Church services were held under heavy security in the southern city of Nice on Sunday as police arrested three more people who are allegedly the last known contacts of the suspected assailant from Thursday's attack.
A 29-year-old Tunisian man was arrested from the town of Grasse near the southern French coast close to Nice, and two other men — aged 63 and 25 — were later taken in for questioning from the same address, The Guardian reported.
Police had earlier arrested three men, aged 33, 35 and 47. Some reports said police released three men on Sunday after they found the three may not be linked to the suspected attacker.
The alleged attacker, identified as 21-year-old Brahim Aouissaoui from Tunisia, took a train from Rome and arrived in Nice late on Oct. 27, between 24 and 48 hours before the attack on Thursday morning, the newspaper said, quoting police sources.
Aouissaoui visited the Notre Dame de l’Assomption basilica the day before the attack and spoke to his family on the phone in the evening. He told his family that he would be sleeping rough.
On Thursday morning, he entered the basilica and allegedly carried out an attack, in which a 60-year-old worshiper, identified as Nadine Devillers, the church sexton, Vincent Loquès, 55, and Simone Barreto Silva, 44, died.

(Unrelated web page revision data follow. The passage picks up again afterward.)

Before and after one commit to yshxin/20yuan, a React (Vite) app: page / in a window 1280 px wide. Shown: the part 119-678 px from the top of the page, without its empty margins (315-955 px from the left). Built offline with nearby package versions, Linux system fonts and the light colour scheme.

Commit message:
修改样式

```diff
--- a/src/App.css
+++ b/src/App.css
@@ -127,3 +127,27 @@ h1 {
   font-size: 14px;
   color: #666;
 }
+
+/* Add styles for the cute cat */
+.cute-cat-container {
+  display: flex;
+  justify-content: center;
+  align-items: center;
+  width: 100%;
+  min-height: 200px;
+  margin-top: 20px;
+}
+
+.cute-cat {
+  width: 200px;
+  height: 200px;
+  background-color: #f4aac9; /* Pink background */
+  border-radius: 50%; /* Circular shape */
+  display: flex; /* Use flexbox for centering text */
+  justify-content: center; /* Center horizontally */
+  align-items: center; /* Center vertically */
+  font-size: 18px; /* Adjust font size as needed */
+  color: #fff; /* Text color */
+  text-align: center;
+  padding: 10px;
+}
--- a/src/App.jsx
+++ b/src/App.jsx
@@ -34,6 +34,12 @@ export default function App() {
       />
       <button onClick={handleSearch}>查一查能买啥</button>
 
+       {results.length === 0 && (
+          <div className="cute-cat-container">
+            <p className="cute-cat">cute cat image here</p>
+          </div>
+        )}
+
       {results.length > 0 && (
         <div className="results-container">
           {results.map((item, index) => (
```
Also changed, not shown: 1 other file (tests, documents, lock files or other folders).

Aouissaoui was carrying three knives, including the large knife he allegedly used to kill the three, and a Quran in a backpack.
Police shot him several times after the attack and he is said to be recovering from serious injuries.
According to the chief anti-terrorism prosecutor, Aouissaoui had arrived in Europe on Sept. 20 in Lampedusa, the Italian island off Tunisia, according to France 24.
“It is still too early to say if there were others complicit, what his motivations were in coming to France and when this idea took root in him,” a source close to the inquiry told Al Jazeera.
On Sunday, the Notre-Dame basilica held its first mass since the attack which was attended by hundreds of people amid tight security, according to DW.
Many Muslims also attended mass in several cities, including Blois and Toulouse, as a show of respect for the victims, The Guardian reported.
Lahouary Siali, an imam in Toulouse, was quoted as saying by AFP: “These people have no spirit or reason and want to make another interpretation (of the Quran) that we firmly reject. We have not mandated anyone, and given no power of attorney to anyone to speak on our behalf. In the name of what philosophy, what spirituality have you come to take the lives of innocent people?”
On Saturday, a Greek Orthodox priest was attacked with a sawn-off shotgun in the city of Lyon.
Nikolas Kakavelakis, a 45-year-old priest and father of two, was wounded in the attack, according to Antoine Callot, the pastor at another Greek Orthodox church in Lyon, The Epoch Times reported.
Kakavelakis, a Greek citizen, was shot in the abdomen at point-blank range while he was closing his church at 4 p.m. local time, and he is now in a serious condition in the hospital.